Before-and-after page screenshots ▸
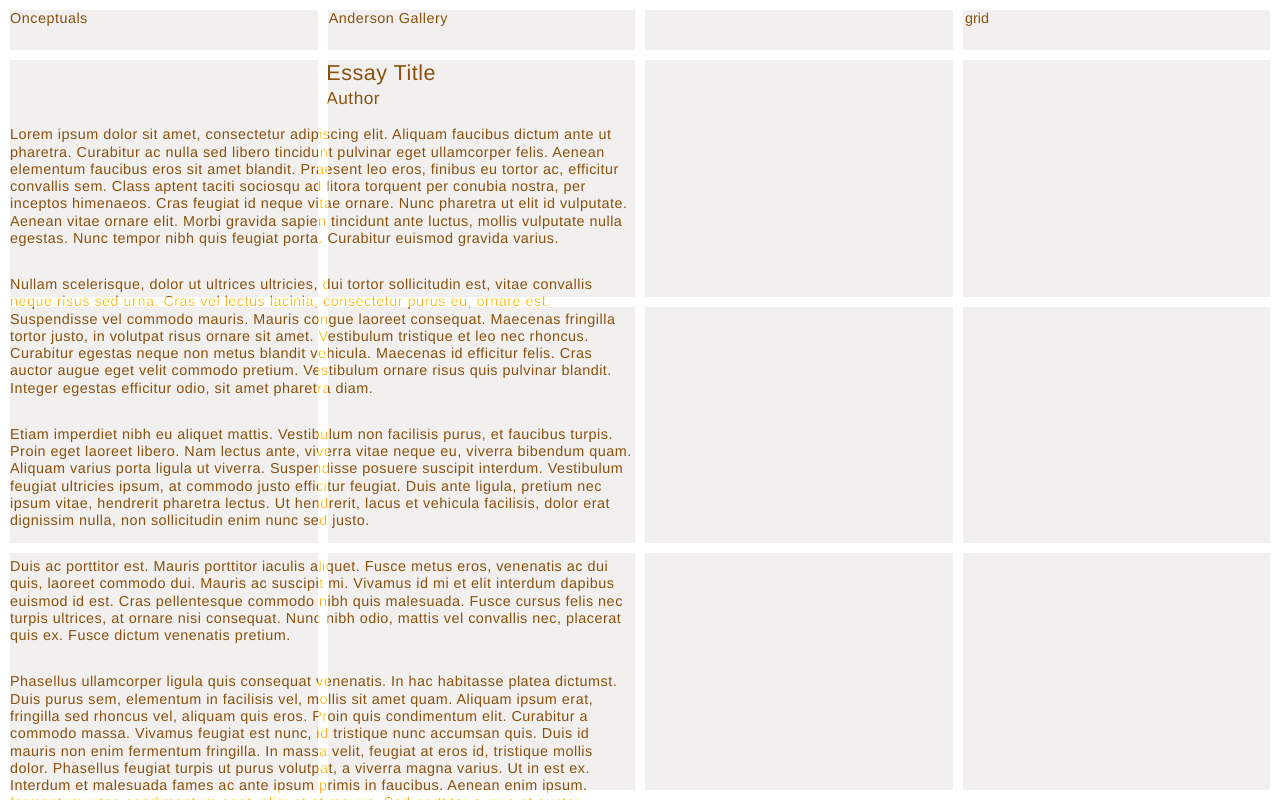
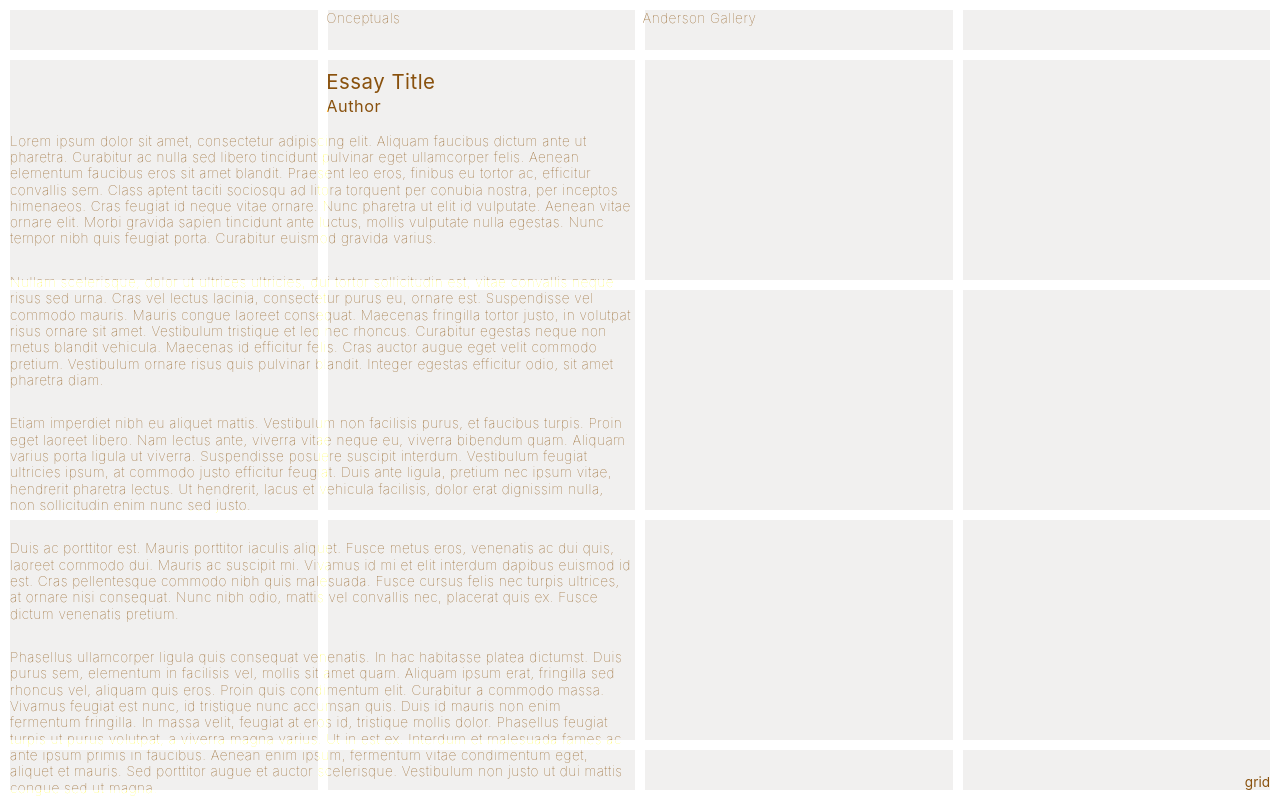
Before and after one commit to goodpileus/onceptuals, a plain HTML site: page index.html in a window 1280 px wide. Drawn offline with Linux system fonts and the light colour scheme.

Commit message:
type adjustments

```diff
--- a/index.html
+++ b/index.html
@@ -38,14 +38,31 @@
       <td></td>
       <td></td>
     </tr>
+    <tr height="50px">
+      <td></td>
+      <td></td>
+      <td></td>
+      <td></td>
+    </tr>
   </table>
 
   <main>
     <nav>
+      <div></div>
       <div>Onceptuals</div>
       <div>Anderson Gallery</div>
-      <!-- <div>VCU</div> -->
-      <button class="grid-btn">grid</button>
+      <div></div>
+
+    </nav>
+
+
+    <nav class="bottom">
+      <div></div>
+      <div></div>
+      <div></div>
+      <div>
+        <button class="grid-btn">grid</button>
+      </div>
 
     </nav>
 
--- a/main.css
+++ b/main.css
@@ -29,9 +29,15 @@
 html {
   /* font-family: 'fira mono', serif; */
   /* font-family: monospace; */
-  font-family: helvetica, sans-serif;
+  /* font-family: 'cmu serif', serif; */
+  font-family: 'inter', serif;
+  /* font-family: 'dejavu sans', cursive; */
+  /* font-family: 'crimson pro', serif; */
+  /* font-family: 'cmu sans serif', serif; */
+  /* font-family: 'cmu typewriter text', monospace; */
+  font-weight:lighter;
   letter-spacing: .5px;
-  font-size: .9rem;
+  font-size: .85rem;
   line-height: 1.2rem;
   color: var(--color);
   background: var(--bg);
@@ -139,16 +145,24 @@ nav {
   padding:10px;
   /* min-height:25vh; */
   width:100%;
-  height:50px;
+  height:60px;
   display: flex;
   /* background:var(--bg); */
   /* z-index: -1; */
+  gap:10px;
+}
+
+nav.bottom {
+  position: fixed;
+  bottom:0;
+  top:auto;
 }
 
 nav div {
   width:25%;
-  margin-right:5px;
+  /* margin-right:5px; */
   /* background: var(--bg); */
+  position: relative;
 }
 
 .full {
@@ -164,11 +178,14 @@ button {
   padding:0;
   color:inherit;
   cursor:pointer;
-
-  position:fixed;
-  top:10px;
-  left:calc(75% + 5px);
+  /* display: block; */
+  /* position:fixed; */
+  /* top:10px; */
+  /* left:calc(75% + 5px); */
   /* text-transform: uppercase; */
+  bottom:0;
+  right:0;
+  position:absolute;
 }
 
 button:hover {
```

---

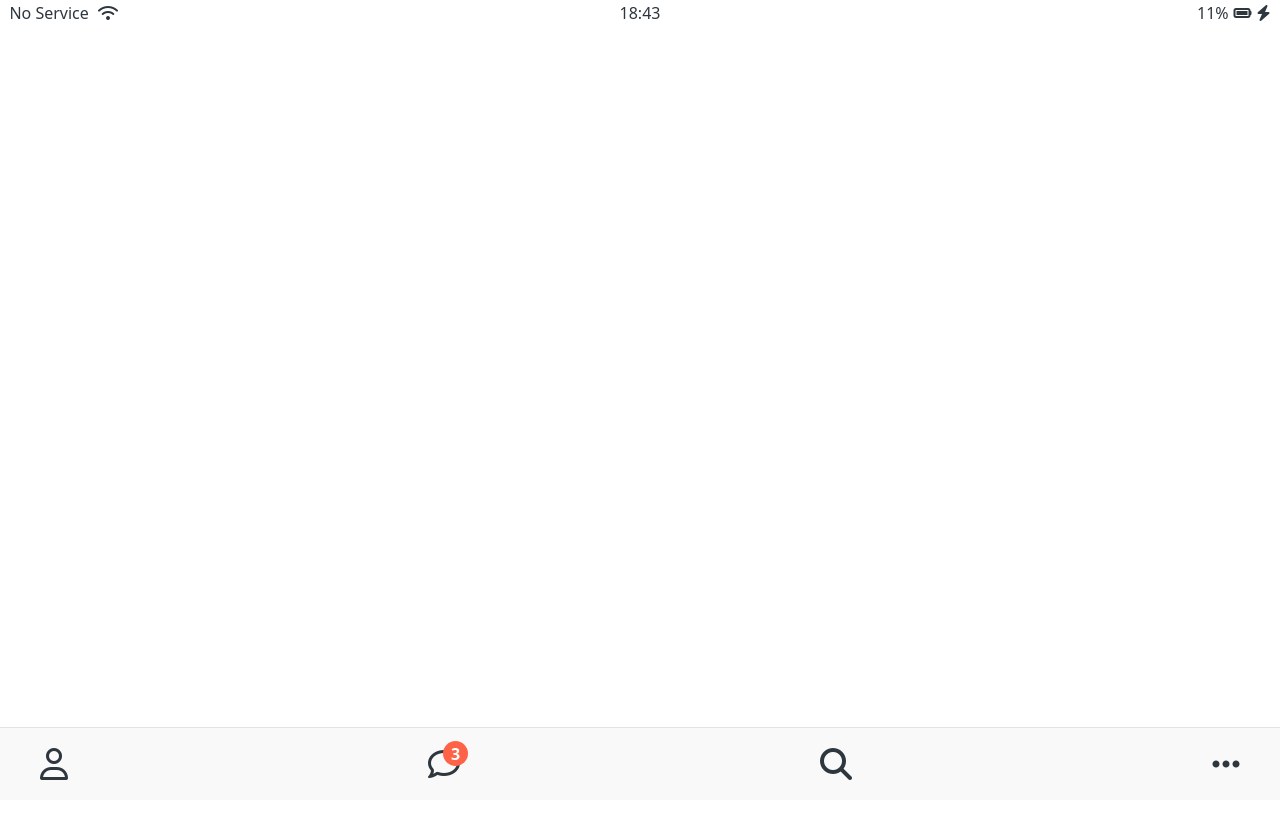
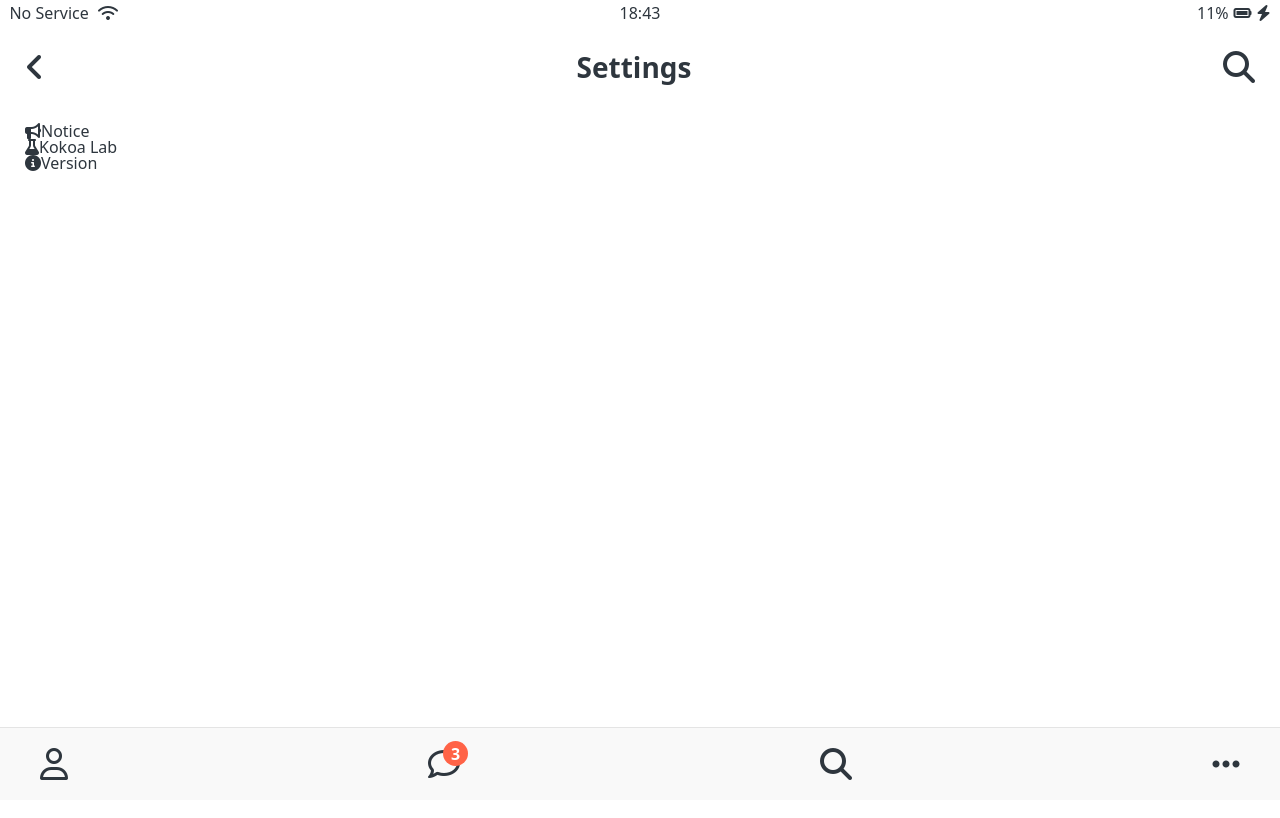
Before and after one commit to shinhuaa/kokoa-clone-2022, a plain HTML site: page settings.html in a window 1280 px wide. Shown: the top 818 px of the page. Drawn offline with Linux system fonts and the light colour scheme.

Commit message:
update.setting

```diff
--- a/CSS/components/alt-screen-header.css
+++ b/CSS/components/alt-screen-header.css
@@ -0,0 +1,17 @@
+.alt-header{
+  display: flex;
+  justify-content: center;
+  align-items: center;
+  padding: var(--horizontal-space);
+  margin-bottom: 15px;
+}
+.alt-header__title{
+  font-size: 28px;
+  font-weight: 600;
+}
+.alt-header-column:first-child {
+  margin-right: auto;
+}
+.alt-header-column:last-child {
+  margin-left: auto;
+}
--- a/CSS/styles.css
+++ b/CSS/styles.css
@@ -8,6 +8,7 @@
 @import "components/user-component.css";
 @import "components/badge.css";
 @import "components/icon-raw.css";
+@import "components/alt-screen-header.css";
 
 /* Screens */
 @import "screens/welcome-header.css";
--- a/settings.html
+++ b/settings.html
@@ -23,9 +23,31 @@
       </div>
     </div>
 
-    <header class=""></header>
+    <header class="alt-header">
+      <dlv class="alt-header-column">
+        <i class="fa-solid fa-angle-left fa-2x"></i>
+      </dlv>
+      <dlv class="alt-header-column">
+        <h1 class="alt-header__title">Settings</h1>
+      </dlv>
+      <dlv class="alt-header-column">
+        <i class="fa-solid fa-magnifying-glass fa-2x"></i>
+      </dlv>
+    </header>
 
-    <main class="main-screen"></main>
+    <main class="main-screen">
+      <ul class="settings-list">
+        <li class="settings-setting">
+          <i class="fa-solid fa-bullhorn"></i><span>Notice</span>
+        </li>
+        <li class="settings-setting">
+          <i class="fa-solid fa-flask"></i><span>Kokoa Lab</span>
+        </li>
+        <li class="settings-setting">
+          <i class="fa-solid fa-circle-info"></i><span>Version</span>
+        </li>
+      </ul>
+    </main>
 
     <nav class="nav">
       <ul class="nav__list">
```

--

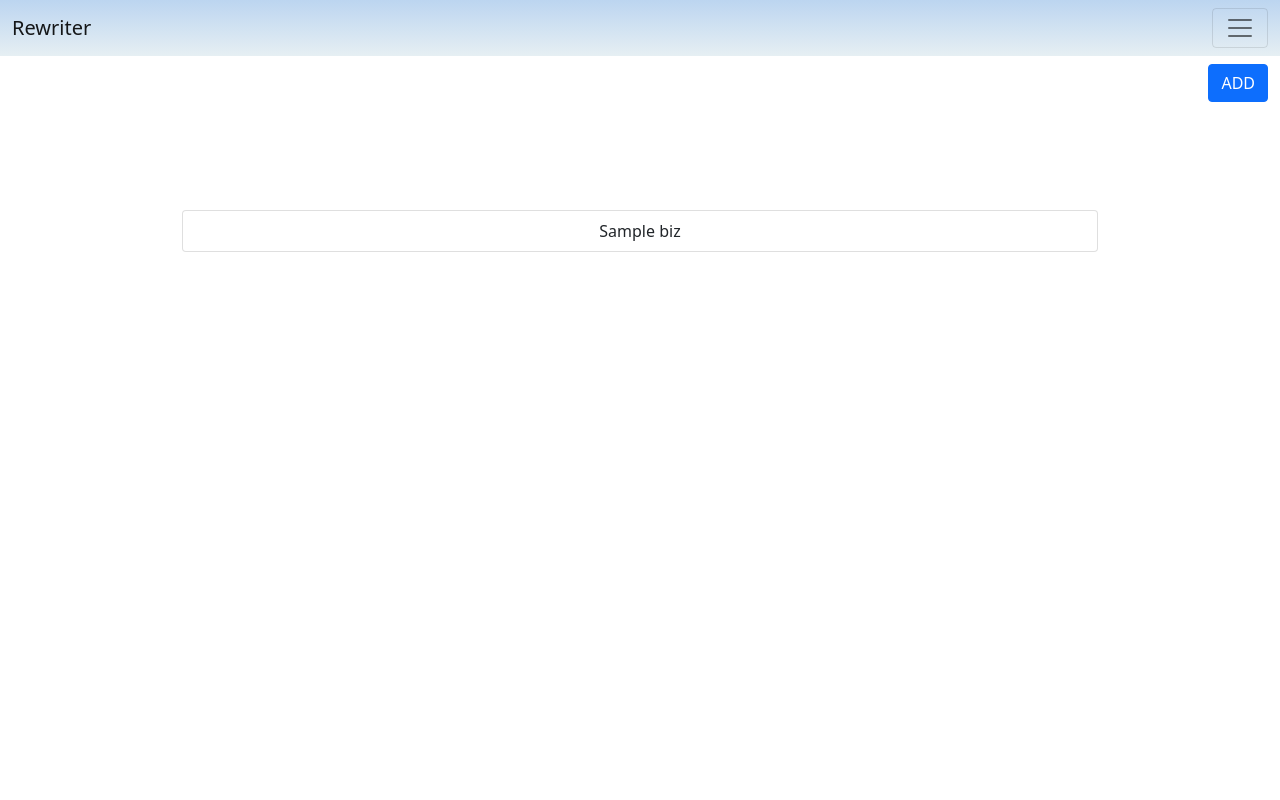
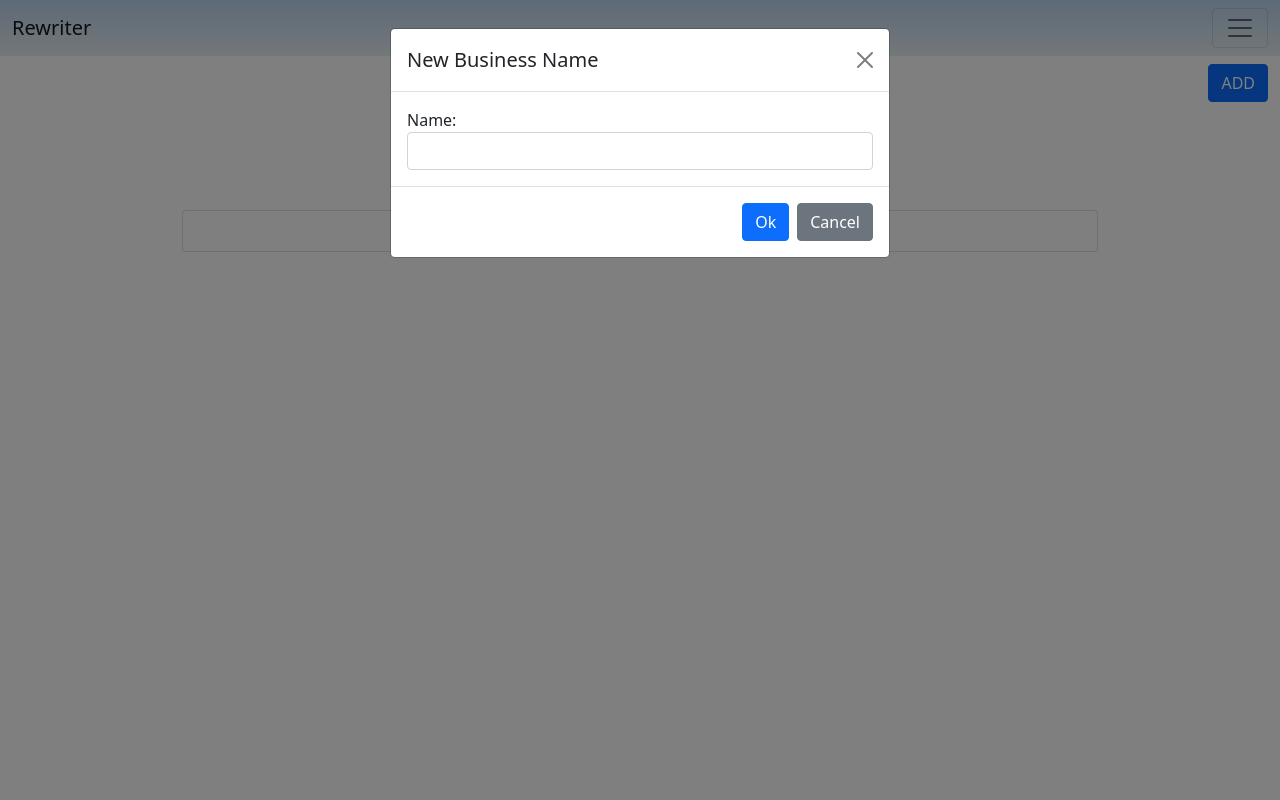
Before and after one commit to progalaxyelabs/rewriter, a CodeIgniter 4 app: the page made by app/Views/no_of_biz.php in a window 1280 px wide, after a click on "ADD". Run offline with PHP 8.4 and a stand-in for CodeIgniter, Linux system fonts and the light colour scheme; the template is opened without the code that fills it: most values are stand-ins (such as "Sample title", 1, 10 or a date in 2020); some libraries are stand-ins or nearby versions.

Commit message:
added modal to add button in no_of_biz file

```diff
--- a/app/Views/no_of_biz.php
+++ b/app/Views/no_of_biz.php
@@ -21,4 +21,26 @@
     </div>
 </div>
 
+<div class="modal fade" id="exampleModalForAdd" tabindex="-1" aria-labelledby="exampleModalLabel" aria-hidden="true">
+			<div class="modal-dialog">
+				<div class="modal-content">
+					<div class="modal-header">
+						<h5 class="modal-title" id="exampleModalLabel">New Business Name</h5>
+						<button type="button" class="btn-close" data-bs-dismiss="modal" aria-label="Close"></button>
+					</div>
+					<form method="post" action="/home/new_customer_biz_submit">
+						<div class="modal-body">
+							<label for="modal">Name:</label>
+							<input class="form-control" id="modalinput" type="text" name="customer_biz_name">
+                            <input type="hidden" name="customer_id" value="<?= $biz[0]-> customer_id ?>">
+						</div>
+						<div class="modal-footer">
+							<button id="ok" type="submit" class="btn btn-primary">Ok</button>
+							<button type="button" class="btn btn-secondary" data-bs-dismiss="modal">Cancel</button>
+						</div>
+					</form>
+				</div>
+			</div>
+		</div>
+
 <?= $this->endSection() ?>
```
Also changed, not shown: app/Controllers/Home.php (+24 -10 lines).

Problem ▸ Please give the number of lines in the entries above that hold "site", with no other text.

Expected answer ▸ 2